**Your task:** In your copy of the data, include no pictures and alter nothing else.
*** Input data Section Begins ***
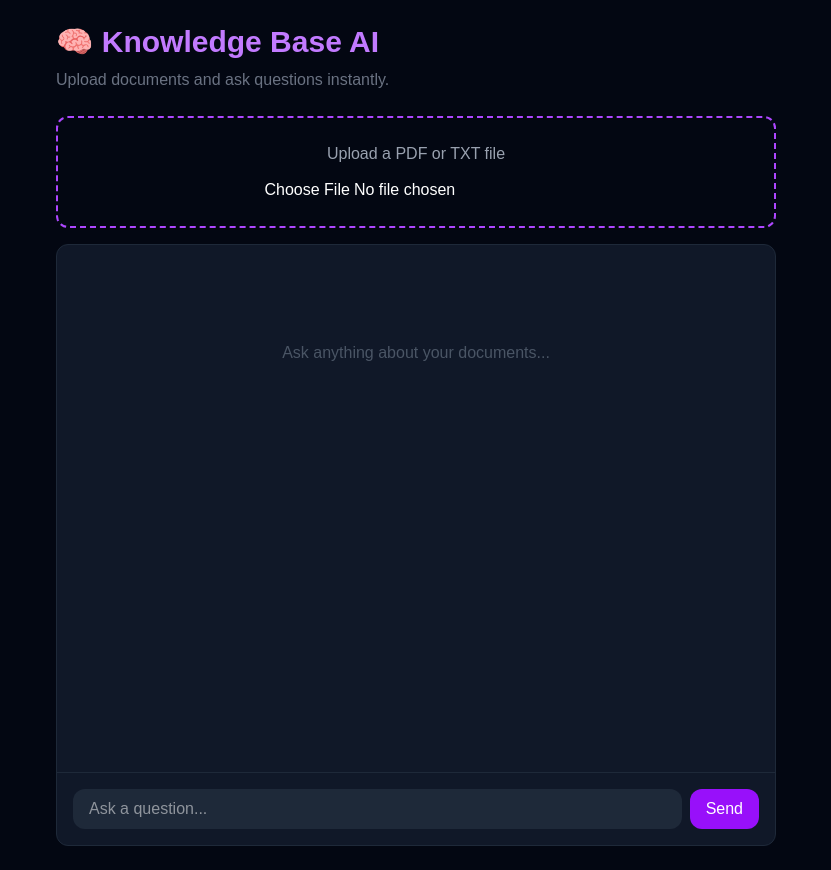
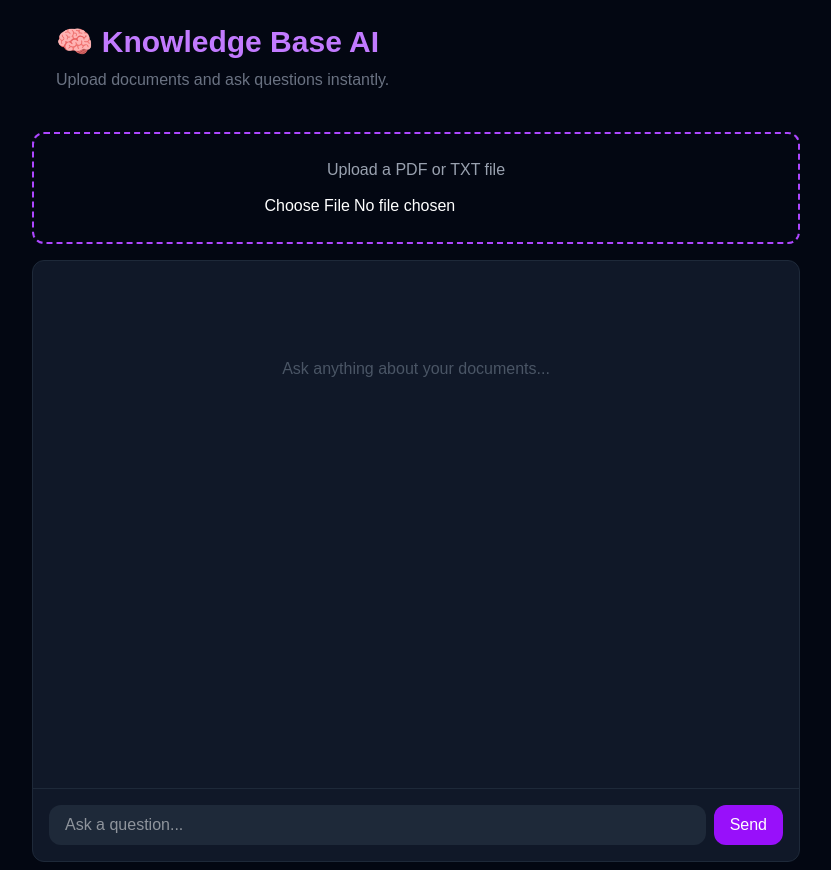
Before and after one commit to unfamousk4y/knowledge-base-ai, a Next.js app in the folder frontend/: page / in a window 1280 px wide. Shown: the whole page, without its empty margins (224-1055 px from the left). Built offline with nearby package versions, Linux system fonts and the light colour scheme.

Commit message:
UI optimization part 3

```diff
--- a/frontend/app/page.tsx
+++ b/frontend/app/page.tsx
@@ -5,14 +5,15 @@ import ChatWindow from "@/components/ChatWindow";
 export default function Home() {
 return (
 <div className="min-h-screen w-full bg-gray-950">
-<main className="text-white p-6 max-w-3xl mx-auto">
+<main className="text-white max-w-3xl mx-auto">
+    <div className="px-6 pt-6 pb-4">
 <h1 className="text-3xl font-bold text-purple-400 mb-2">
 🧠 Knowledge Base AI
 </h1>
 <p className="text-gray-500 mb-6">
 Upload documents and ask questions instantly.
 </p>
-
+</div>
 <div className="w-full mb-4">
 <FileUploader onUpload={() => {}} />
 </div>
```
*** Input data Section Ends ***
**Exercise result:**
Before and after one commit to unfamousk4y/knowledge-base-ai, a Next.js app in the folder frontend/: page / in a window 1280 px wide. Shown: the whole page, without its empty margins (224-1055 px from the left). Built offline with nearby package versions, Linux system fonts and the light colour scheme.

Commit message:
UI optimization part 3

```diff
--- a/frontend/app/page.tsx
+++ b/frontend/app/page.tsx
@@ -5,14 +5,15 @@ import ChatWindow from "@/components/ChatWindow";
 export default function Home() {
 return (
 <div className="min-h-screen w-full bg-gray-950">
-<main className="text-white p-6 max-w-3xl mx-auto">
+<main className="text-white max-w-3xl mx-auto">
+    <div className="px-6 pt-6 pb-4">
 <h1 className="text-3xl font-bold text-purple-400 mb-2">
 🧠 Knowledge Base AI
 </h1>
 <p className="text-gray-500 mb-6">
 Upload documents and ask questions instantly.
 </p>
-
+</div>
 <div className="w-full mb-4">
 <FileUploader onUpload={() => {}} />
 </div>
```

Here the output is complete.